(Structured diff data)
──────────
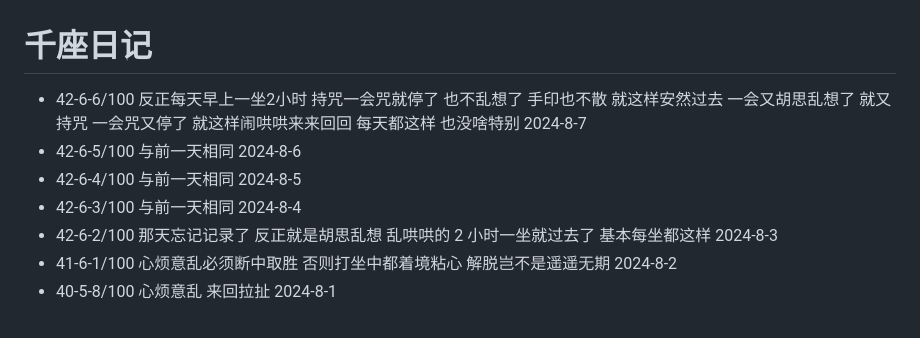
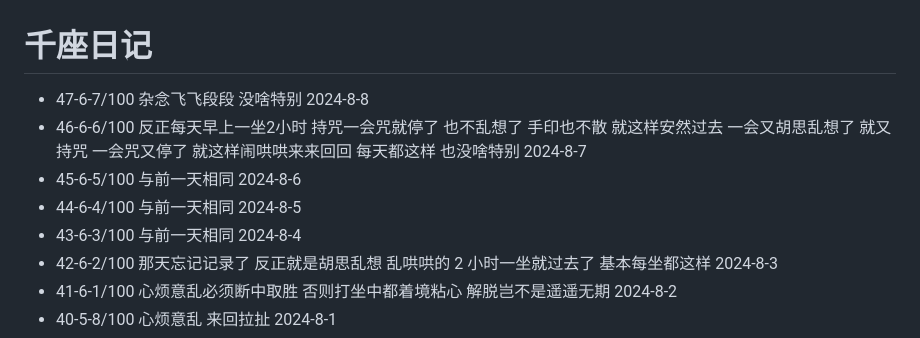
Before and after one commit to sdhou/config, a Markdown page: doc/oye.md, the part around the change. Drawn GitHub-style.

Commit message:
up doc oye

```diff
--- a/doc/oye.md
+++ b/doc/oye.md
@@ -1,9 +1,10 @@
 # 千座日记
 
-- 42-6-6/100 反正每天早上一坐2小时 持咒一会咒就停了 也不乱想了 手印也不散 就这样安然过去 一会又胡思乱想了 就又持咒 一会咒又停了 就这样闹哄哄来来回回 每天都这样 也没啥特别 2024-8-7
-- 42-6-5/100 与前一天相同 2024-8-6
-- 42-6-4/100 与前一天相同 2024-8-5
-- 42-6-3/100 与前一天相同 2024-8-4
+- 47-6-7/100 杂念飞飞段段 没啥特别 2024-8-8
+- 46-6-6/100 反正每天早上一坐2小时 持咒一会咒就停了 也不乱想了 手印也不散 就这样安然过去 一会又胡思乱想了 就又持咒 一会咒又停了 就这样闹哄哄来来回回 每天都这样 也没啥特别 2024-8-7
+- 45-6-5/100 与前一天相同 2024-8-6
+- 44-6-4/100 与前一天相同 2024-8-5
+- 43-6-3/100 与前一天相同 2024-8-4
 - 42-6-2/100 那天忘记记录了 反正就是胡思乱想 乱哄哄的 2 小时一坐就过去了 基本每坐都这样 2024-8-3
 - 41-6-1/100 心烦意乱必须断中取胜 否则打坐中都着境粘心 解脱岂不是遥遥无期 2024-8-2
 - 40-5-8/100 心烦意乱 来回拉扯 2024-8-1
```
──────────
▸ What is needed
Go through the lines above and write each one out verbatim, skipping the pictures.

▸ Completed task
Before and after one commit to sdhou/config, a Markdown page: doc/oye.md, the part around the change. Drawn GitHub-style.

Commit message:
up doc oye

```diff
--- a/doc/oye.md
+++ b/doc/oye.md
@@ -1,9 +1,10 @@
 # 千座日记
 
-- 42-6-6/100 反正每天早上一坐2小时 持咒一会咒就停了 也不乱想了 手印也不散 就这样安然过去 一会又胡思乱想了 就又持咒 一会咒又停了 就这样闹哄哄来来回回 每天都这样 也没啥特别 2024-8-7
-- 42-6-5/100 与前一天相同 2024-8-6
-- 42-6-4/100 与前一天相同 2024-8-5
-- 42-6-3/100 与前一天相同 2024-8-4
+- 47-6-7/100 杂念飞飞段段 没啥特别 2024-8-8
+- 46-6-6/100 反正每天早上一坐2小时 持咒一会咒就停了 也不乱想了 手印也不散 就这样安然过去 一会又胡思乱想了 就又持咒 一会咒又停了 就这样闹哄哄来来回回 每天都这样 也没啥特别 2024-8-7
+- 45-6-5/100 与前一天相同 2024-8-6
+- 44-6-4/100 与前一天相同 2024-8-5
+- 43-6-3/100 与前一天相同 2024-8-4
 - 42-6-2/100 那天忘记记录了 反正就是胡思乱想 乱哄哄的 2 小时一坐就过去了 基本每坐都这样 2024-8-3
 - 41-6-1/100 心烦意乱必须断中取胜 否则打坐中都着境粘心 解脱岂不是遥遥无期 2024-8-2
 - 40-5-8/100 心烦意乱 来回拉扯 2024-8-1
```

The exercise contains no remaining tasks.